[EXERCISE MATERIAL — start]

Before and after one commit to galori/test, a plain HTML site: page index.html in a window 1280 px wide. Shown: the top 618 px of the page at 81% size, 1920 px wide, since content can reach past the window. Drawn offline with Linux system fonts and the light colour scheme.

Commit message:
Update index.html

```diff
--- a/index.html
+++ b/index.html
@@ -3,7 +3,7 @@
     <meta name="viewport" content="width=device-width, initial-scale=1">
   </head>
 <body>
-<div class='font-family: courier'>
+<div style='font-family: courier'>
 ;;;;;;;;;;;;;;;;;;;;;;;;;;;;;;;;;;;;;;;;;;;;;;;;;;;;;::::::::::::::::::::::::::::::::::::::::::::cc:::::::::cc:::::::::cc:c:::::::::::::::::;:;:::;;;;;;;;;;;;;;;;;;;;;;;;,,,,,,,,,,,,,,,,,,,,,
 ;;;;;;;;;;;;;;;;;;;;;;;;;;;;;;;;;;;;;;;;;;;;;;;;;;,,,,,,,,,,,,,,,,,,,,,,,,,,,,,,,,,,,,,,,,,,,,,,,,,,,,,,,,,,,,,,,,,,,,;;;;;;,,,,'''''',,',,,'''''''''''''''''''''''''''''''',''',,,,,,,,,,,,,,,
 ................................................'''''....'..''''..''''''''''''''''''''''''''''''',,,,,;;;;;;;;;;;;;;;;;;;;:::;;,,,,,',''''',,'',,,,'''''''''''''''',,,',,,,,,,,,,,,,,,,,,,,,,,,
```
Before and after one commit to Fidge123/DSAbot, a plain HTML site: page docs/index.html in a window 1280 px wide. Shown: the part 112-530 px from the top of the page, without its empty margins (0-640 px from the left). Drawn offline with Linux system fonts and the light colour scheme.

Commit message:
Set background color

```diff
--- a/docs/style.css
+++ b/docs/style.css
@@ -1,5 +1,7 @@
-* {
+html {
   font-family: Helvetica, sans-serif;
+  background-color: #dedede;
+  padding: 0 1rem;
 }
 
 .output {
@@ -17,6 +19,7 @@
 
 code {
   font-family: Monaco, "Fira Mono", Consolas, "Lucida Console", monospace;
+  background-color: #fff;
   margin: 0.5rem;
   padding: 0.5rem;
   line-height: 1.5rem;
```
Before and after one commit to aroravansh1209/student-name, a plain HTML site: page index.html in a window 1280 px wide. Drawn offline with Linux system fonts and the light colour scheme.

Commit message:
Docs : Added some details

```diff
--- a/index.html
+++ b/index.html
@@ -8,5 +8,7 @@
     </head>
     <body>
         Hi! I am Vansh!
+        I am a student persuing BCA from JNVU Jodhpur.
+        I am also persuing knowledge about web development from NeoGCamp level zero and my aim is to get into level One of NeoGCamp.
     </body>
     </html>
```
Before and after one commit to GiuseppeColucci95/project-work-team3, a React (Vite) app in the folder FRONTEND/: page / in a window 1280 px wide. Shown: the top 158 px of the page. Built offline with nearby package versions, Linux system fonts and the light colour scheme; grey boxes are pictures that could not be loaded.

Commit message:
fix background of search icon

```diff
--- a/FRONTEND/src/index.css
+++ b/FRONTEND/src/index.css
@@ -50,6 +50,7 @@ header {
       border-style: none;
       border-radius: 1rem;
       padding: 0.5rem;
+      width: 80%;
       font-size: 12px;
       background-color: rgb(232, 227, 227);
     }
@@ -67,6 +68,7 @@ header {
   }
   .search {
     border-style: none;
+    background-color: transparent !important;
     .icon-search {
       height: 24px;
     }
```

[EXERCISE MATERIAL — finish]

TASK STATEMENT – An exact repetition of all the records above is required.

YOUR SOLUTION –
Before and after one commit to galori/test, a plain HTML site: page index.html in a window 1280 px wide. Shown: the top 618 px of the page at 81% size, 1920 px wide, since content can reach past the window. Drawn offline with Linux system fonts and the light colour scheme.

Commit message:
Update index.html

```diff
--- a/index.html
+++ b/index.html
@@ -3,7 +3,7 @@
     <meta name="viewport" content="width=device-width, initial-scale=1">
   </head>
 <body>
-<div class='font-family: courier'>
+<div style='font-family: courier'>
 ;;;;;;;;;;;;;;;;;;;;;;;;;;;;;;;;;;;;;;;;;;;;;;;;;;;;;::::::::::::::::::::::::::::::::::::::::::::cc:::::::::cc:::::::::cc:c:::::::::::::::::;:;:::;;;;;;;;;;;;;;;;;;;;;;;;,,,,,,,,,,,,,,,,,,,,,
 ;;;;;;;;;;;;;;;;;;;;;;;;;;;;;;;;;;;;;;;;;;;;;;;;;;,,,,,,,,,,,,,,,,,,,,,,,,,,,,,,,,,,,,,,,,,,,,,,,,,,,,,,,,,,,,,,,,,,,,;;;;;;,,,,'''''',,',,,'''''''''''''''''''''''''''''''',''',,,,,,,,,,,,,,,
 ................................................'''''....'..''''..''''''''''''''''''''''''''''''',,,,,;;;;;;;;;;;;;;;;;;;;:::;;,,,,,',''''',,'',,,,'''''''''''''''',,,',,,,,,,,,,,,,,,,,,,,,,,,
```
Before and after one commit to Fidge123/DSAbot, a plain HTML site: page docs/index.html in a window 1280 px wide. Shown: the part 112-530 px from the top of the page, without its empty margins (0-640 px from the left). Drawn offline with Linux system fonts and the light colour scheme.

Commit message:
Set background color

```diff
--- a/docs/style.css
+++ b/docs/style.css
@@ -1,5 +1,7 @@
-* {
+html {
   font-family: Helvetica, sans-serif;
+  background-color: #dedede;
+  padding: 0 1rem;
 }
 
 .output {
@@ -17,6 +19,7 @@
 
 code {
   font-family: Monaco, "Fira Mono", Consolas, "Lucida Console", monospace;
+  background-color: #fff;
   margin: 0.5rem;
   padding: 0.5rem;
   line-height: 1.5rem;
```
Before and after one commit to aroravansh1209/student-name, a plain HTML site: page index.html in a window 1280 px wide. Drawn offline with Linux system fonts and the light colour scheme.

Commit message:
Docs : Added some details

```diff
--- a/index.html
+++ b/index.html
@@ -8,5 +8,7 @@
     </head>
     <body>
         Hi! I am Vansh!
+        I am a student persuing BCA from JNVU Jodhpur.
+        I am also persuing knowledge about web development from NeoGCamp level zero and my aim is to get into level One of NeoGCamp.
     </body>
     </html>
```
Before and after one commit to GiuseppeColucci95/project-work-team3, a React (Vite) app in the folder FRONTEND/: page / in a window 1280 px wide. Shown: the top 158 px of the page. Built offline with nearby package versions, Linux system fonts and the light colour scheme; grey boxes are pictures that could not be loaded.

Commit message:
fix background of search icon

```diff
--- a/FRONTEND/src/index.css
+++ b/FRONTEND/src/index.css
@@ -50,6 +50,7 @@ header {
       border-style: none;
       border-radius: 1rem;
       padding: 0.5rem;
+      width: 80%;
       font-size: 12px;
       background-color: rgb(232, 227, 227);
     }
@@ -67,6 +68,7 @@ header {
   }
   .search {
     border-style: none;
+    background-color: transparent !important;
     .icon-search {
       height: 24px;
     }
```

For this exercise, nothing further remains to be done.